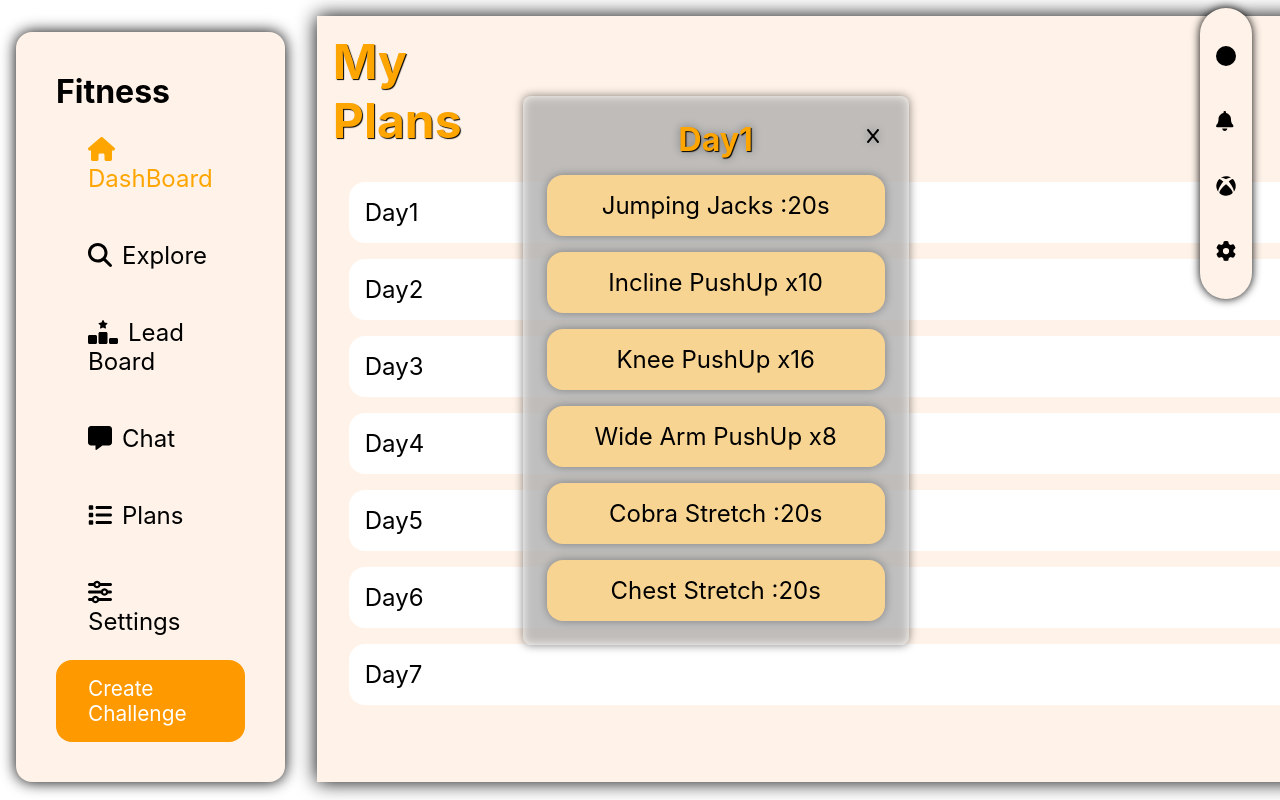
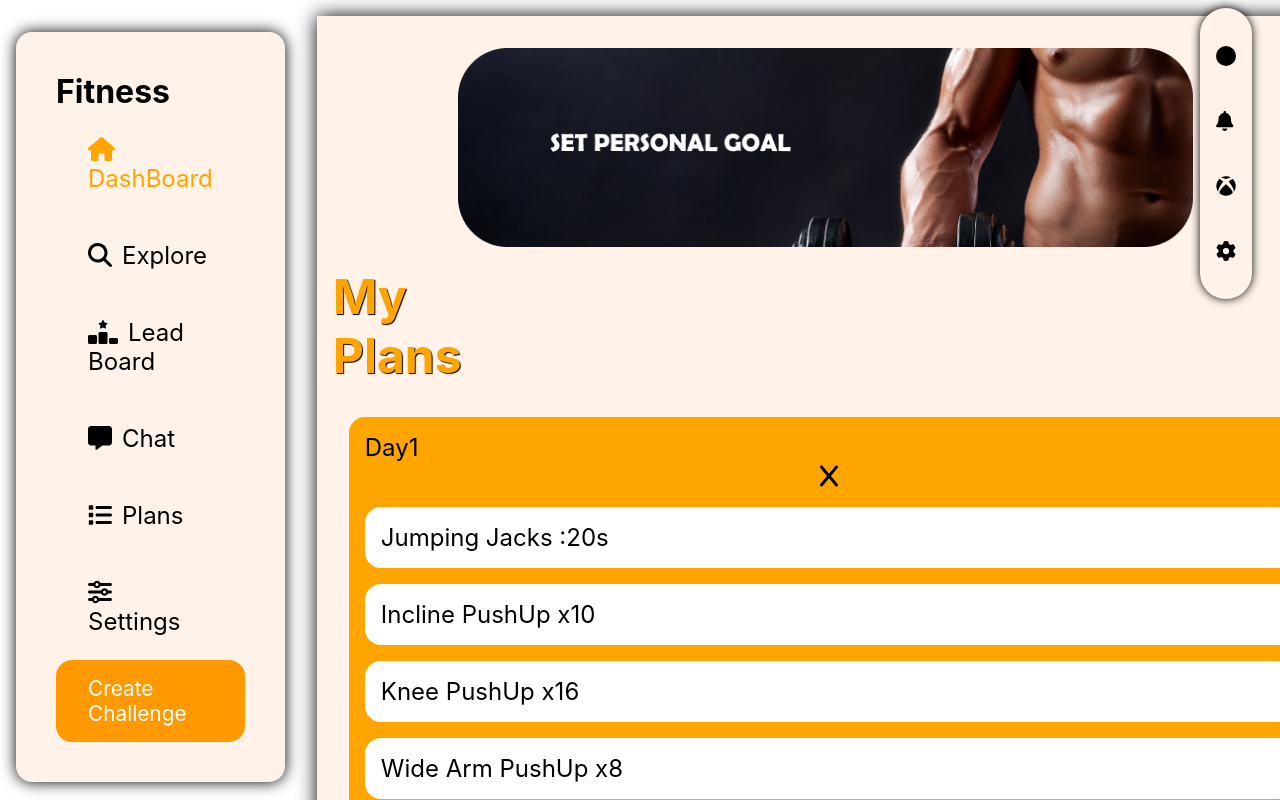
Before and after one commit to MohamedFazil89/AI-Fitness-Tracker, a React (Create React App) app: page /Plans in a window 1280 px wide. Both pictures are taken after a click on the item "Day1". Shown: the top 800 px of the page. Built offline with nearby package versions, Linux system fonts and the light colour scheme.

Commit message:
Day list fix

```diff
--- a/src/Pages/Plans.js
+++ b/src/Pages/Plans.js
@@ -3,17 +3,17 @@ import DashboardNav from '../components/DashBoardNav';
 import SettingNav from '../components/SettingNav';
 import exercisePlans from "../components/ExeriscsList";
 import "../components/Styles/Plans.css";
-
+import Goalset from '../components/Goalset';
 import { FontAwesomeIcon } from "@fortawesome/react-fontawesome";
 import { faX } from "@fortawesome/free-solid-svg-icons";
 
-
 function Plans() {
   const [selectedDay, setSelectedDay] = useState(null);
-  const [selectedLevel, setSelectedLevel] = useState('beginner'); // Set default level
+  const [selectedLevel, setSelectedLevel] = useState('beginner');
+
 
   const handleDayClick = (day) => {
-    setSelectedDay(day);
+    setSelectedDay(selectedDay === day ? null : day); // Toggle dropdown
   };
 
   const getExerciseDetails = () => {
@@ -21,32 +21,39 @@ function Plans() {
       const dayExercises = exercisePlans.find(plan => plan[selectedLevel])[selectedLevel][selectedDay];
       return Array.isArray(dayExercises) ? dayExercises : [dayExercises];
     }
-    return null;
+    return [];
   };
 
   return (
     <div className="dashboard-container">
       <DashboardNav Dcolor={"orange"} />
       <div className="Report-container">
+        <Goalset />
         <p className='MyPlan-text'>My Plans</p>
         <nav className='Day-List'>
           {Object.keys(exercisePlans[0][selectedLevel]).map(day => (
-            <li key={day} onClick={() => handleDayClick(day)}>
+            <li
+              key={day}
+              className={`Day-Item ${selectedDay === day ? 'active' : ''}`}
+              style={{ backgroundColor: selectedDay === day ? "orange" : "white" }}
+              onClick={() => handleDayClick(day)}
+            >
               {day}
+              {selectedDay === day && (
+                <div className='Exercise-Details'>
+                  <span className='Close-Icon' onClick={() => setSelectedDay(null)}>
+                    <FontAwesomeIcon icon={faX} />
+                  </span>
+                  <ul>
+                    {getExerciseDetails().map((exercise, index) => (
+                      <li key={index} className='List-Exercise'>{exercise}</li>
+                    ))}
+                  </ul>
+                </div>
+              )}
             </li>
           ))}
         </nav>
-        {selectedDay && (
-          <div className='Exercise-Details'>
-            <h3>{selectedDay} </h3>
-            <span onClick={() => setSelectedDay(null)}><FontAwesomeIcon icon={faX} /></span>
-            <ul>
-              {getExerciseDetails().map((exercise, index) => (
-                <li key={index} className='List-Exercise'>{exercise}</li>
-              ))}
-            </ul>
-          </div>
-        )}
       </div>
       <SettingNav />
     </div>
--- a/src/components/Styles/Plans.css
+++ b/src/components/Styles/Plans.css
@@ -33,9 +33,9 @@
     cursor: pointer;
 }
 
-.Day-List li:hover{
+/* .Day-List li:hover{
     background-color: rgb(180, 180, 180);
-}
+} */
 
 /* Plans.css */
 .Report-container {
@@ -56,9 +56,10 @@
 
 .Day-List {
     margin: 1rem;
+
 }
 
-.Day-List li {
+.Day-List li{
     list-style-type: none;
     margin-top: 1rem;
     font-size: 1.5rem;
@@ -67,50 +68,39 @@
     padding: 1rem;
     border-radius: 1rem;
     cursor: pointer;
+
+
 }
 
-.Day-List li:hover {
+/* .Day-List li:hover {
     background-color: rgb(180, 180, 180);
-}
+} */
 
 .Exercise-Details {
-    position: absolute;
-    background-color: rgba(255, 255,255, .5);
-    padding: 1.5rem;
-    border-radius: .5rem;
-    filter: drop-shadow(0 0 5px black);
-    top: 5rem;
-    right:27rem;
+    /* filter: drop-shadow(0 0 5px black); */
     text-align: center;
     display: flex;
     flex-direction: column;
-    justify-content: space-between;
+    justify-content: flex-start;
 
 }
 
-.Exercise-Details h3 {
-    font-size: 2rem;
-    color: orange;
-    text-shadow: 1px 1px 1px black;
-}
+
 
 
 .Exercise-Details p {
     font-size: 1.5rem;
     color: black;
+
 }
-.Exercise-Details span{
-    position: absolute;
-    top: 30px;
-    right: 30px;
-    cursor: pointer;
-}
-.List-Exercise{
+.List-Exercise {
     list-style-type: none;
     font-size: 1.5rem;
     margin-top: 1rem;
     background-color: rgb(247, 212, 146);
-    padding: 1rem 3rem;
+    padding: 1rem;
     border-radius: 1rem;
-
+    text-align: left;
+    width: calc(100% - 2rem); /* Adjusting width to fill the container */
+    max-width: 58rem; /* Constraining max width for better layout */
 }
```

──────────────────────────────

__Assignment__.
Leave out the pictures, and give all the records again exactly.

__Solution to the exercise__.
Before and after one commit to MohamedFazil89/AI-Fitness-Tracker, a React (Create React App) app: page /Plans in a window 1280 px wide. Both pictures are taken after a click on the item "Day1". Shown: the top 800 px of the page. Built offline with nearby package versions, Linux system fonts and the light colour scheme.

Commit message:
Day list fix

```diff
--- a/src/Pages/Plans.js
+++ b/src/Pages/Plans.js
@@ -3,17 +3,17 @@ import DashboardNav from '../components/DashBoardNav';
 import SettingNav from '../components/SettingNav';
 import exercisePlans from "../components/ExeriscsList";
 import "../components/Styles/Plans.css";
-
+import Goalset from '../components/Goalset';
 import { FontAwesomeIcon } from "@fortawesome/react-fontawesome";
 import { faX } from "@fortawesome/free-solid-svg-icons";
 
-
 function Plans() {
   const [selectedDay, setSelectedDay] = useState(null);
-  const [selectedLevel, setSelectedLevel] = useState('beginner'); // Set default level
+  const [selectedLevel, setSelectedLevel] = useState('beginner');
+
 
   const handleDayClick = (day) => {
-    setSelectedDay(day);
+    setSelectedDay(selectedDay === day ? null : day); // Toggle dropdown
   };
 
   const getExerciseDetails = () => {
@@ -21,32 +21,39 @@ function Plans() {
       const dayExercises = exercisePlans.find(plan => plan[selectedLevel])[selectedLevel][selectedDay];
       return Array.isArray(dayExercises) ? dayExercises : [dayExercises];
     }
-    return null;
+    return [];
   };
 
   return (
     <div className="dashboard-container">
       <DashboardNav Dcolor={"orange"} />
       <div className="Report-container">
+        <Goalset />
         <p className='MyPlan-text'>My Plans</p>
         <nav className='Day-List'>
           {Object.keys(exercisePlans[0][selectedLevel]).map(day => (
-            <li key={day} onClick={() => handleDayClick(day)}>
+            <li
+              key={day}
+              className={`Day-Item ${selectedDay === day ? 'active' : ''}`}
+              style={{ backgroundColor: selectedDay === day ? "orange" : "white" }}
+              onClick={() => handleDayClick(day)}
+            >
               {day}
+              {selectedDay === day && (
+                <div className='Exercise-Details'>
+                  <span className='Close-Icon' onClick={() => setSelectedDay(null)}>
+                    <FontAwesomeIcon icon={faX} />
+                  </span>
+                  <ul>
+                    {getExerciseDetails().map((exercise, index) => (
+                      <li key={index} className='List-Exercise'>{exercise}</li>
+                    ))}
+                  </ul>
+                </div>
+              )}
             </li>
           ))}
         </nav>
-        {selectedDay && (
-          <div className='Exercise-Details'>
-            <h3>{selectedDay} </h3>
-            <span onClick={() => setSelectedDay(null)}><FontAwesomeIcon icon={faX} /></span>
-            <ul>
-              {getExerciseDetails().map((exercise, index) => (
-                <li key={index} className='List-Exercise'>{exercise}</li>
-              ))}
-            </ul>
-          </div>
-        )}
       </div>
       <SettingNav />
     </div>
--- a/src/components/Styles/Plans.css
+++ b/src/components/Styles/Plans.css
@@ -33,9 +33,9 @@
     cursor: pointer;
 }
 
-.Day-List li:hover{
+/* .Day-List li:hover{
     background-color: rgb(180, 180, 180);
-}
+} */
 
 /* Plans.css */
 .Report-container {
@@ -56,9 +56,10 @@
 
 .Day-List {
     margin: 1rem;
+
 }
 
-.Day-List li {
+.Day-List li{
     list-style-type: none;
     margin-top: 1rem;
     font-size: 1.5rem;
@@ -67,50 +68,39 @@
     padding: 1rem;
     border-radius: 1rem;
     cursor: pointer;
+
+
 }
 
-.Day-List li:hover {
+/* .Day-List li:hover {
     background-color: rgb(180, 180, 180);
-}
+} */
 
 .Exercise-Details {
-    position: absolute;
-    background-color: rgba(255, 255,255, .5);
-    padding: 1.5rem;
-    border-radius: .5rem;
-    filter: drop-shadow(0 0 5px black);
-    top: 5rem;
-    right:27rem;
+    /* filter: drop-shadow(0 0 5px black); */
     text-align: center;
     display: flex;
     flex-direction: column;
-    justify-content: space-between;
+    justify-content: flex-start;
 
 }
 
-.Exercise-Details h3 {
-    font-size: 2rem;
-    color: orange;
-    text-shadow: 1px 1px 1px black;
-}
+
 
 
 .Exercise-Details p {
     font-size: 1.5rem;
     color: black;
+
 }
-.Exercise-Details span{
-    position: absolute;
-    top: 30px;
-    right: 30px;
-    cursor: pointer;
-}
-.List-Exercise{
+.List-Exercise {
     list-style-type: none;
     font-size: 1.5rem;
     margin-top: 1rem;
     background-color: rgb(247, 212, 146);
-    padding: 1rem 3rem;
+    padding: 1rem;
     border-radius: 1rem;
-
+    text-align: left;
+    width: calc(100% - 2rem); /* Adjusting width to fill the container */
+    max-width: 58rem; /* Constraining max width for better layout */
 }
```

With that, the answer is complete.